It has to be noted that soon after his return from South Africa, Beijing issued a clandestine map in which Arunachal and parts of Eastern Ladakh are shown as Chinese territories.
India lodged a strong protest, and interestingly, for the first time, the US and many more countries expressed displeasure on China’s act of intransigence. Beijing’s nonchalant response that India should not overinterpret the map controversy convinced many across the globe that China was used to the policy of sword-rattling in the Himalayan border line as in Taiwan.
Xi’s absence is deeper than just trying to snub India by declining to participate in the summit. Farwa Aamer, director of South Asia Initiatives at the Asia Society Policy Institute (ASPI) in New York, made the apt remark on the subject that “Xi skipping the summit could be read as China being reluctant to cede the center stage to India.”
We need to recollect that in the BRICS summit in South Africa, PM Modi strongly pleaded for proper space in the international fora like G20 to the voice of the African Union.

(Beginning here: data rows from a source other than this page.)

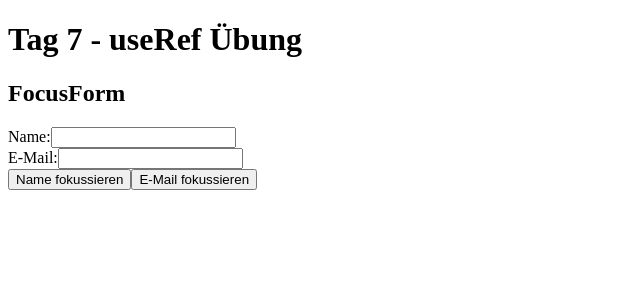
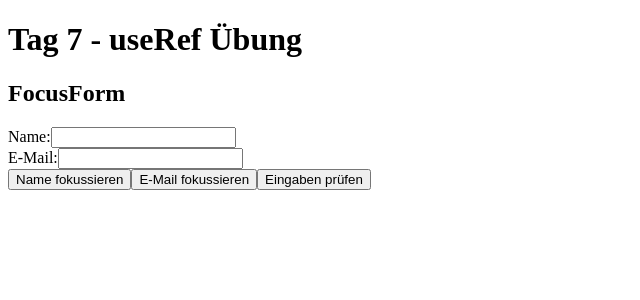
Before and after one commit to silviohoberg2/react-exercises, a React (Vite) app: page / in a window 1280 px wide. Shown: the top 300 px of the page, without its empty margins (0-640 px from the left). Built offline with nearby package versions, Linux system fonts and the light colour scheme.

Commit message:
Add useRef focus exercise day07

```diff
--- a/src/day07/FocusForm.jsx
+++ b/src/day07/FocusForm.jsx
@@ -4,8 +4,9 @@ import { useState, useRef } from "react";
 function FocusForm() {
     const [name, setName] = useState("");
     const [email, setEmail] = useState("");
+    const [message, setMessage] = useState("");
 
-    // Zwei eigene Refs für die Eingabefelder
+    // Zwei eigene Refs
     const nameInputRef = useRef(null);
     const emailInputRef = useRef(null);
 
@@ -17,10 +18,32 @@ function FocusForm() {
         emailInputRef.current.focus();
     }
 
+    // Eingaben überprüfen
+    function handleSubmit(event) {
+        event.preventDefault();
+
+        if (name.trim() === "") {
+            setMessage("Bitte einen Namen eingeben!");
+            nameInputRef.current.focus();
+            return;
+        }
+
+        if (
+            !/^[^\s@]+@[^\s@]+\.[^\s@]+$/.test(email.trim())
+        ) {
+            setMessage("Bitte eine gültige E-Mail eingeben!");
+            emailInputRef.current.focus();
+            return;
+        }
+
+        setMessage("Alle Eingaben sind gültig!");
+    }
+
     return (
         <section>
             <h2>FocusForm</h2>
 
+            <form onSubmit={handleSubmit} noValidate>
                 <div>
                     <label htmlFor="name">Name:</label>
                     <input
@@ -28,9 +51,10 @@ function FocusForm() {
                         id="name"
                         ref={nameInputRef}
                         value={name}
-                    onChange={(event) =>
-                        setName(event.target.value)
-                    }
+                        onChange={(event) => {
+                            setName(event.target.value);
+                            setMessage("");
+                        }}
                     />
                 </div>
 
@@ -41,9 +65,10 @@ function FocusForm() {
                         id="email"
                         ref={emailInputRef}
                         value={email}
-                    onChange={(event) =>
-                        setEmail(event.target.value)
-                    }
+                        onChange={(event) => {
+                            setEmail(event.target.value);
+                            setMessage("");
+                        }}
                     />
                 </div>
 
@@ -60,6 +85,13 @@ function FocusForm() {
                 >
                     E-Mail fokussieren
                 </button>
+
+                <button type="submit">
+                    Eingaben prüfen
+                </button>
+
+                {message && <p>{message}</p>}
+            </form>
         </section>
     );
 }
```
Lines whose indentation alone changed are shown as unchanged.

He has admittedly made a place for India to be the mouthpiece of the Global South.
The soft-landing of Chandrayaan-3 on the southern pole of the moon on 23 August, followed by the Sunday success of ISRO in launching the LI spacecraft into the orbit of the sun to explore its secrets, have established India’s status as a major space power.
India’s rising GDP in the neighborhood of 7.8 percent, the ambition of securing India the status of world’s third economic power, and finally, India winning the goodwill of the West Asian, African, and South East Asian countries, all put together, pose a serious challenge to China’s hegemonic style of functioning particularly when its R&B Initiative is in doldrums and its economy faced with serious recession.
The emergence of India as a great harmonizer of science and spirituality, cooperation, not confrontation, is a red rag to the Chinese bull. It had become intolerable for Xi to know that President Biden was traveling to New Delhi a day ahead of the G20 summit only to have a one-to-one exchange of ideas with the host PM Modi.
All this narrative has also to be viewed in the background of China feeling its superpower status under pressure through various maneuverings like G20 and, therefore, it is its lurking desire to see the G20 Summit faced with complicacies.
In the meanwhile, the opposition front within the country (I.N.D.I.A.), reported to have Chinese blessings, has become proactive at various fronts within and outside the country.
- KN Pandita (Padma Shri) is the former Director of the Center of Central Asian Studies at Kashmir University. Views expressed here are of the author’s.
- Mail EurAsian Times at etdesk(at)eurasiantimes.com